### WORK INSTRUCTIONS
Return each line of the data below exactly, omitting any pictures.

[TASK INPUT — start]

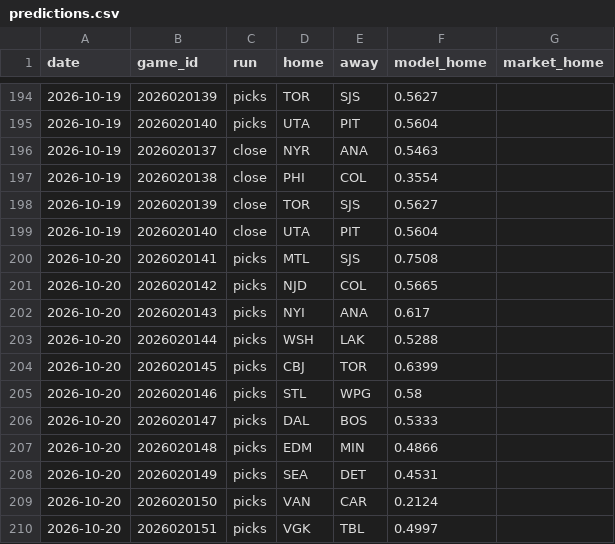
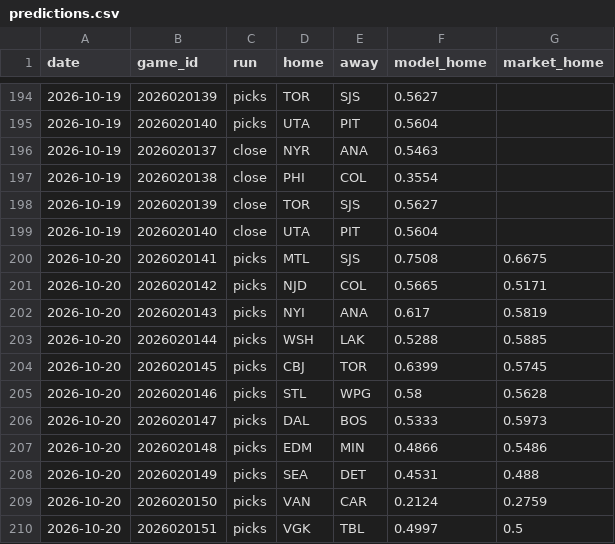
Before and after one commit to 88jackcarr/NHL-odds-betting, a CSV file: data/predictions.csv, drawn as a sheet; only a part is shown, gaps mark what is left out.

```diff
--- a/data/predictions.csv
+++ b/data/predictions.csv
@@ -199,12 +199,12 @@ date,game_id,run,home,away,model_home,market_home
 2026-10-19,2026020140,close,UTA,PIT,0.5604,
-2026-10-20,2026020141,picks,MTL,SJS,0.7508,
-2026-10-20,2026020142,picks,NJD,COL,0.5665,
-2026-10-20,2026020143,picks,NYI,ANA,0.617,
-2026-10-20,2026020144,picks,WSH,LAK,0.5288,
-2026-10-20,2026020145,picks,CBJ,TOR,0.6399,
-2026-10-20,2026020146,picks,STL,WPG,0.58,
-2026-10-20,2026020147,picks,DAL,BOS,0.5333,
-2026-10-20,2026020148,picks,EDM,MIN,0.4866,
-2026-10-20,2026020149,picks,SEA,DET,0.4531,
-2026-10-20,2026020150,picks,VAN,CAR,0.2124,
-2026-10-20,2026020151,picks,VGK,TBL,0.4997,
+2026-10-20,2026020141,picks,MTL,SJS,0.7508,0.6675
+2026-10-20,2026020142,picks,NJD,COL,0.5665,0.5171
+2026-10-20,2026020143,picks,NYI,ANA,0.617,0.5819
+2026-10-20,2026020144,picks,WSH,LAK,0.5288,0.5885
+2026-10-20,2026020145,picks,CBJ,TOR,0.6399,0.5745
+2026-10-20,2026020146,picks,STL,WPG,0.58,0.5628
+2026-10-20,2026020147,picks,DAL,BOS,0.5333,0.5973
+2026-10-20,2026020148,picks,EDM,MIN,0.4866,0.5486
+2026-10-20,2026020149,picks,SEA,DET,0.4531,0.488
+2026-10-20,2026020150,picks,VAN,CAR,0.2124,0.2759
+2026-10-20,2026020151,picks,VGK,TBL,0.4997,0.5
```
Also changed, not shown: 2 other files.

[TASK INPUT — finish]

### RESPONSE AREA
Before and after one commit to 88jackcarr/NHL-odds-betting, a CSV file: data/predictions.csv, drawn as a sheet; only a part is shown, gaps mark what is left out.

```diff
--- a/data/predictions.csv
+++ b/data/predictions.csv
@@ -199,12 +199,12 @@ date,game_id,run,home,away,model_home,market_home
 2026-10-19,2026020140,close,UTA,PIT,0.5604,
-2026-10-20,2026020141,picks,MTL,SJS,0.7508,
-2026-10-20,2026020142,picks,NJD,COL,0.5665,
-2026-10-20,2026020143,picks,NYI,ANA,0.617,
-2026-10-20,2026020144,picks,WSH,LAK,0.5288,
-2026-10-20,2026020145,picks,CBJ,TOR,0.6399,
-2026-10-20,2026020146,picks,STL,WPG,0.58,
-2026-10-20,2026020147,picks,DAL,BOS,0.5333,
-2026-10-20,2026020148,picks,EDM,MIN,0.4866,
-2026-10-20,2026020149,picks,SEA,DET,0.4531,
-2026-10-20,2026020150,picks,VAN,CAR,0.2124,
-2026-10-20,2026020151,picks,VGK,TBL,0.4997,
+2026-10-20,2026020141,picks,MTL,SJS,0.7508,0.6675
+2026-10-20,2026020142,picks,NJD,COL,0.5665,0.5171
+2026-10-20,2026020143,picks,NYI,ANA,0.617,0.5819
+2026-10-20,2026020144,picks,WSH,LAK,0.5288,0.5885
+2026-10-20,2026020145,picks,CBJ,TOR,0.6399,0.5745
+2026-10-20,2026020146,picks,STL,WPG,0.58,0.5628
+2026-10-20,2026020147,picks,DAL,BOS,0.5333,0.5973
+2026-10-20,2026020148,picks,EDM,MIN,0.4866,0.5486
+2026-10-20,2026020149,picks,SEA,DET,0.4531,0.488
+2026-10-20,2026020150,picks,VAN,CAR,0.2124,0.2759
+2026-10-20,2026020151,picks,VGK,TBL,0.4997,0.5
```
Also changed, not shown: 2 other files.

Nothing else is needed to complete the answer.